WORK INSTRUCTIONS: Without including any pictures, please copy every entry below exactly.

INPUT DATA:
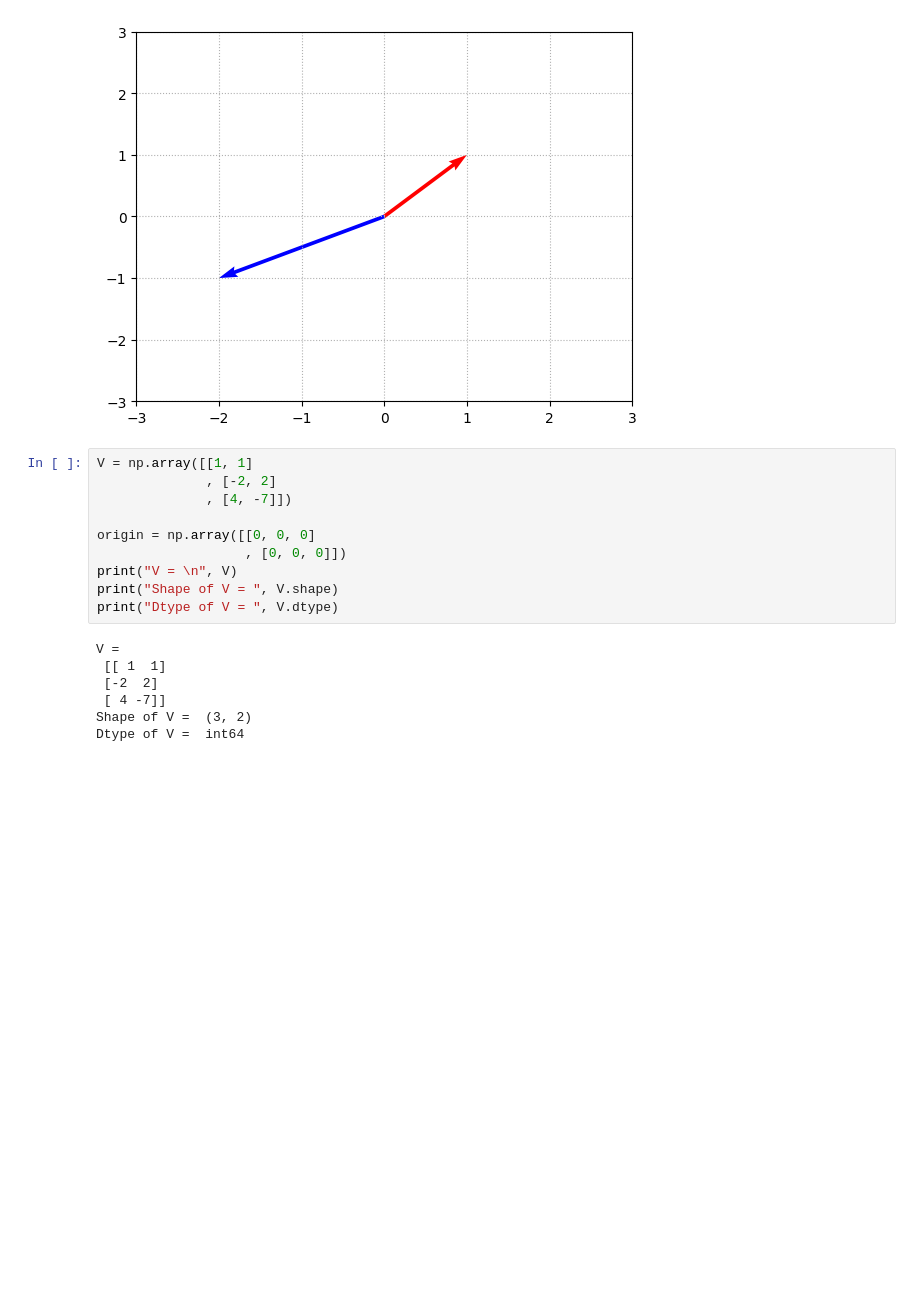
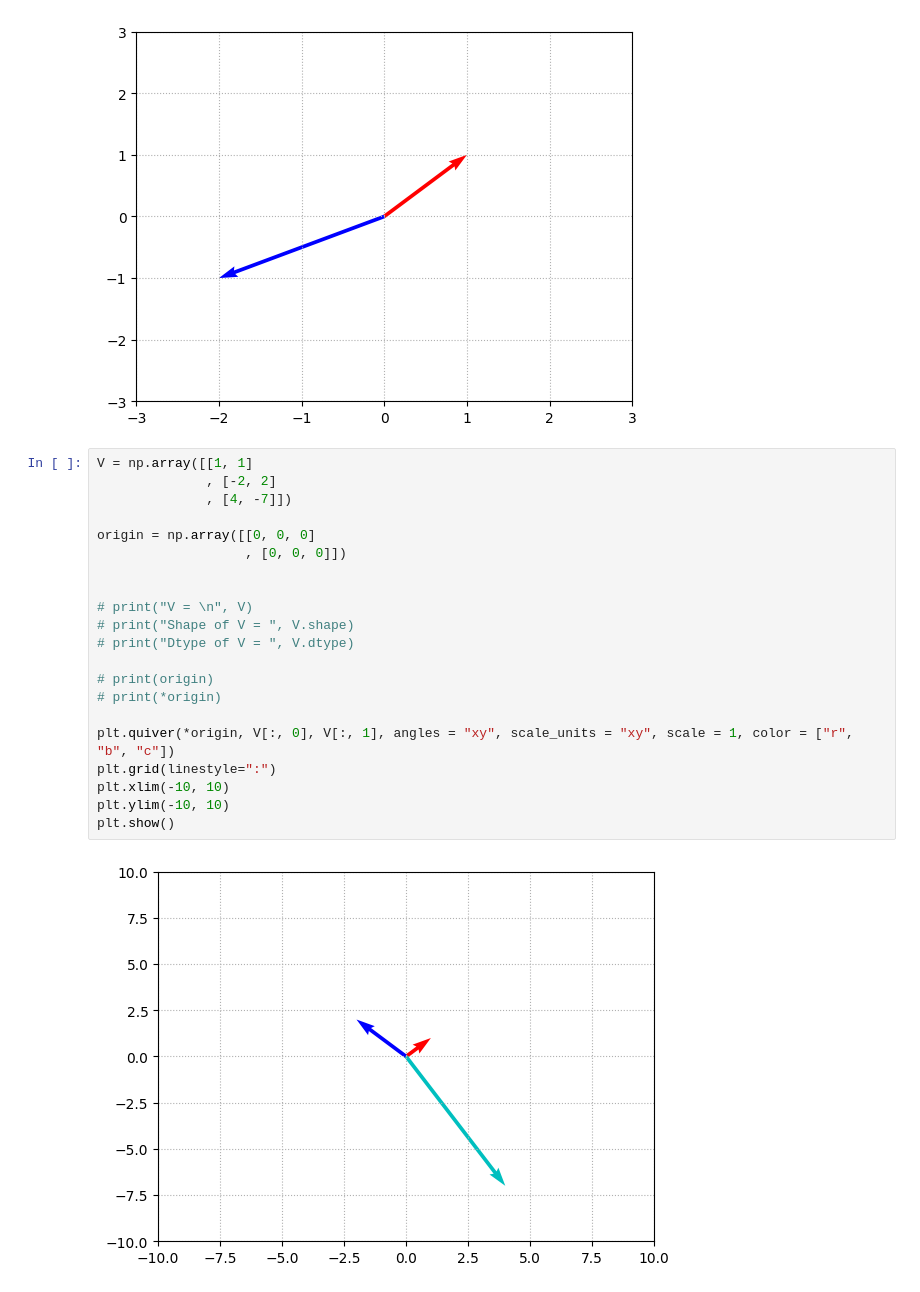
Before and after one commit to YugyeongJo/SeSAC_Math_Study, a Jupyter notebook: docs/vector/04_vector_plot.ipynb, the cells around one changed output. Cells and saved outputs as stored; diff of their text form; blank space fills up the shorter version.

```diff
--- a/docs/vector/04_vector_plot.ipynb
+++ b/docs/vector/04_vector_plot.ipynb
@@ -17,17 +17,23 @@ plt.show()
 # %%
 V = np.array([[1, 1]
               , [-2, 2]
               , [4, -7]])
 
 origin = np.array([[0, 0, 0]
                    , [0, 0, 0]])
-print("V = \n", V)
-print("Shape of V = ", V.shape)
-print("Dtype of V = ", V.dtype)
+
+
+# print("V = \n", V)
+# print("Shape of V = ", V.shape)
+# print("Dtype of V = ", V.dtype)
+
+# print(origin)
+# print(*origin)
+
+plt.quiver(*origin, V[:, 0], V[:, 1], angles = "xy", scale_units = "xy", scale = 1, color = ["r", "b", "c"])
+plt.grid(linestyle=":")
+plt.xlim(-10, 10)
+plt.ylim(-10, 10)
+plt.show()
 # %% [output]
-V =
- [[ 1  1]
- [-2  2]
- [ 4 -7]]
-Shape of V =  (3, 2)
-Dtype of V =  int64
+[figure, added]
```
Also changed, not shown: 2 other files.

RESPONSE TO THE TASK:
Before and after one commit to YugyeongJo/SeSAC_Math_Study, a Jupyter notebook: docs/vector/04_vector_plot.ipynb, the cells around one changed output. Cells and saved outputs as stored; diff of their text form; blank space fills up the shorter version.

```diff
--- a/docs/vector/04_vector_plot.ipynb
+++ b/docs/vector/04_vector_plot.ipynb
@@ -17,17 +17,23 @@ plt.show()
 # %%
 V = np.array([[1, 1]
               , [-2, 2]
               , [4, -7]])
 
 origin = np.array([[0, 0, 0]
                    , [0, 0, 0]])
-print("V = \n", V)
-print("Shape of V = ", V.shape)
-print("Dtype of V = ", V.dtype)
+
+
+# print("V = \n", V)
+# print("Shape of V = ", V.shape)
+# print("Dtype of V = ", V.dtype)
+
+# print(origin)
+# print(*origin)
+
+plt.quiver(*origin, V[:, 0], V[:, 1], angles = "xy", scale_units = "xy", scale = 1, color = ["r", "b", "c"])
+plt.grid(linestyle=":")
+plt.xlim(-10, 10)
+plt.ylim(-10, 10)
+plt.show()
 # %% [output]
-V =
- [[ 1  1]
- [-2  2]
- [ 4 -7]]
-Shape of V =  (3, 2)
-Dtype of V =  int64
+[figure, added]
```
Also changed, not shown: 2 other files.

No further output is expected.